covers a vast expanse of land, and it would be difficult,
if not
impossible, for the police to effectively control and monitor the
applicant’s movement thereat. The condition now sought
to be
varied effectively addresses the State’s justifiable concerns
whilst the proposed amendment does not.”





I do not
think that the learned judge erred at all as alleged. What she
meant was that when the appellant was granted bail by
CHIDYAUSIKU CJ,
the proposal or submission that the appellant reside at the farm was
made, considered and rejected, and that the
same proposal or
submission had again been made before her by the appellant’s
counsel, with the same reason being given, i.e. that
half of the
appellant’s cattle had been stolen from the farm because of the
appellant’s absence from the farm.





THE
THIRD GROUND OF APPEAL






The
allegation in this ground of appeal is that the learned judge erred
in failing to find that the State’s fears and concerns
were
unreasonable, bearing in mind the appellant’s conduct since being
granted bail.






In this
regard, it was submitted that the 24 hour police guard was no longer
necessary because there had been many occasions when
the appellant
could have absconded from the house in Glen Lorne but had not done
so. It was, therefore, submitted that the learned
judge misdirected
herself when she found that the State’s fears and concerns were
justified.

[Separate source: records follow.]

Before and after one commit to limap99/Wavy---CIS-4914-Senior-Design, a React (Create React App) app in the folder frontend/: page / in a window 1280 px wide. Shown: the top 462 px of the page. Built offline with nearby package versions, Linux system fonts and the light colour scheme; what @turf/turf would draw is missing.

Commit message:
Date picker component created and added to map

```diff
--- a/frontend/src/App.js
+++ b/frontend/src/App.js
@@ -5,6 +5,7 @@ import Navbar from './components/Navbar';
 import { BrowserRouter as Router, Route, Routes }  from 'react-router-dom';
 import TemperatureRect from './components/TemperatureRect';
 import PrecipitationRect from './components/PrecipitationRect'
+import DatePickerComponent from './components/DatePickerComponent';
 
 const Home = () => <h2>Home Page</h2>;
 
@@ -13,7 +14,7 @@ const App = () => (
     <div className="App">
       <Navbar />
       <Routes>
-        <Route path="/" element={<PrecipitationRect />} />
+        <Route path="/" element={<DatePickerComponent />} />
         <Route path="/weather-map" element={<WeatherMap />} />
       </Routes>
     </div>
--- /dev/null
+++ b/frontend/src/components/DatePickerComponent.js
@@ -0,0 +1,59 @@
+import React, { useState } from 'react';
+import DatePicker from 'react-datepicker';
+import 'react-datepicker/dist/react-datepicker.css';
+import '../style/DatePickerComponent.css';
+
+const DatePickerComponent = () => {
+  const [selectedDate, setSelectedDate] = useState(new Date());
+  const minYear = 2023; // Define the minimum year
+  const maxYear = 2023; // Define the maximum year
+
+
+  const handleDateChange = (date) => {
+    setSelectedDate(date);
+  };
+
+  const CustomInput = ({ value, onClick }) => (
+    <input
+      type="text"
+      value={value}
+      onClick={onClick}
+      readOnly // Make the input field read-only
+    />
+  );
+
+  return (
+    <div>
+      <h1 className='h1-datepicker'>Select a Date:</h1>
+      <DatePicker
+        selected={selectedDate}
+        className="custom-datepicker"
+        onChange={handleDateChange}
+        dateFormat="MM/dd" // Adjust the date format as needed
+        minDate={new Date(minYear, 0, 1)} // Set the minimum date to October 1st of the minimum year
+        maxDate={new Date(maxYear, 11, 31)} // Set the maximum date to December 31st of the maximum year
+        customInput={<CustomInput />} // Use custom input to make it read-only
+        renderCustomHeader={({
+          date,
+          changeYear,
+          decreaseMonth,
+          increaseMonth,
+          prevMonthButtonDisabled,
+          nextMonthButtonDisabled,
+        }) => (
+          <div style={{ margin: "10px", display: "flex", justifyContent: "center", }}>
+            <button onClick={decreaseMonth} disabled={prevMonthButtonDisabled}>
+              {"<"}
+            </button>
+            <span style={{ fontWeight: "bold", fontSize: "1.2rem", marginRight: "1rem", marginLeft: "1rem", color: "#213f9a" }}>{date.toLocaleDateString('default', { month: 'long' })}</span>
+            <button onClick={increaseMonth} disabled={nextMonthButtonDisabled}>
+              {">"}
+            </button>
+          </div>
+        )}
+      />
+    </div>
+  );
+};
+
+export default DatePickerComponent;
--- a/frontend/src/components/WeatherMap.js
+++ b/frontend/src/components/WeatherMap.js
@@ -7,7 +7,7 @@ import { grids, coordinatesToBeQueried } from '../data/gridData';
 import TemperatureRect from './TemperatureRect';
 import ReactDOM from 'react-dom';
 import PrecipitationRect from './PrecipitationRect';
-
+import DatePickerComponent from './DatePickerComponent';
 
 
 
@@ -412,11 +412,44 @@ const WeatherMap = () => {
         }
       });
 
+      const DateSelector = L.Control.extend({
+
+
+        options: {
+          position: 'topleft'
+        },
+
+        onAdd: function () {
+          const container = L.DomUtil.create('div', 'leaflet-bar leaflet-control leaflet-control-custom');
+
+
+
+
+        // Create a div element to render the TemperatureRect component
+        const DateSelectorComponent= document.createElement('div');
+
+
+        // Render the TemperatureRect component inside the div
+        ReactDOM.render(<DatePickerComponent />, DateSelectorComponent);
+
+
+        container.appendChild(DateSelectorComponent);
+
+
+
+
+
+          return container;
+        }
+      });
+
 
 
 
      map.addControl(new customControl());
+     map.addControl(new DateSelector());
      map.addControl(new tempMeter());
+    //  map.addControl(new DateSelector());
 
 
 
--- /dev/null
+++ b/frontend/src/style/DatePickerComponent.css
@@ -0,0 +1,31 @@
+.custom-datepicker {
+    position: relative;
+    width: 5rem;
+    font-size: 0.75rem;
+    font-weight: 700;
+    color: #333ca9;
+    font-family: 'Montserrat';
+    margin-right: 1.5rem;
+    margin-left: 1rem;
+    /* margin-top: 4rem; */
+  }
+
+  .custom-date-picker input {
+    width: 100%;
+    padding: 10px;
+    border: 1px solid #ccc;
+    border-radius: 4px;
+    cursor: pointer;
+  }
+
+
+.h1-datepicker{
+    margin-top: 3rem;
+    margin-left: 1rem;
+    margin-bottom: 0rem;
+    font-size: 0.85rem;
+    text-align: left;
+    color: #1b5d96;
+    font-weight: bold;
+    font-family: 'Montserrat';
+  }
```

Mrs
Chimbaru,
who appeared for the State, agreed with that submission.






It is clear
from the submissions made by Mr
Jagada
in the court
a
quo

that the State feared that unless the appellant was placed under an
effective 24 hour police guard he was likely to abscond, bearing
in
mind the fact that he was facing very serious charges. Mr
Jagada
also submitted that a 24 hour police guard would be difficult, if not
impossible, to enforce at the farm. The learned judge agreed
with
both submissions.






In my view,
the fact that the appellant had not absconded up to the time of
making the application in the court
a
quo

did not necessarily mean that if he was permitted to reside at the
farm he would not abscond. In judging the risk of absconding,
the
Court ascribes to the accused the ordinary motives and fears which
sway human beings. The more serious the charge and the heavier
the
sentence expected upon conviction, the greater will be the temptation
to abscond. See
Aitken
& Anor v Attorney-General

1992 (1) ZLR 249 (S) at 254 D-F.






In the
present case, the appellant is charged with serious violations of the
Exchange Control Act [
Chapter
22:05
]
and if he is convicted the appropriate sentence is likely to be a
heavy one. The learned judge did not, therefore, misdirect herself
when she found that the State’s fears and concerns were justified.
After all, she had heard the State’s evidence against the
appellant and was in a position to assess the strength of the State’s
case.






Accordingly,
the concession made by Mrs
Chimbaru,
that the learned judge misdirected herself when she found that the
State’s fears and concerns were justified, was not properly
made.






In the
circumstances, none of the grounds of appeal relied upon by the
appellant has any validity, and no irregularity or misdirection
has
been proved to have been committed by the learned judge when she
dismissed the appellant’s application. Consequently, the
appellant has failed to establish any basis on which the learned
judge’s decision can be interfered with.






The appeal
is, therefore, dismissed.


















Byron
Venturas & Partners
,
appellant’s legal practitioners


Attorney-General’s
Office
,
respondent's legal practitioners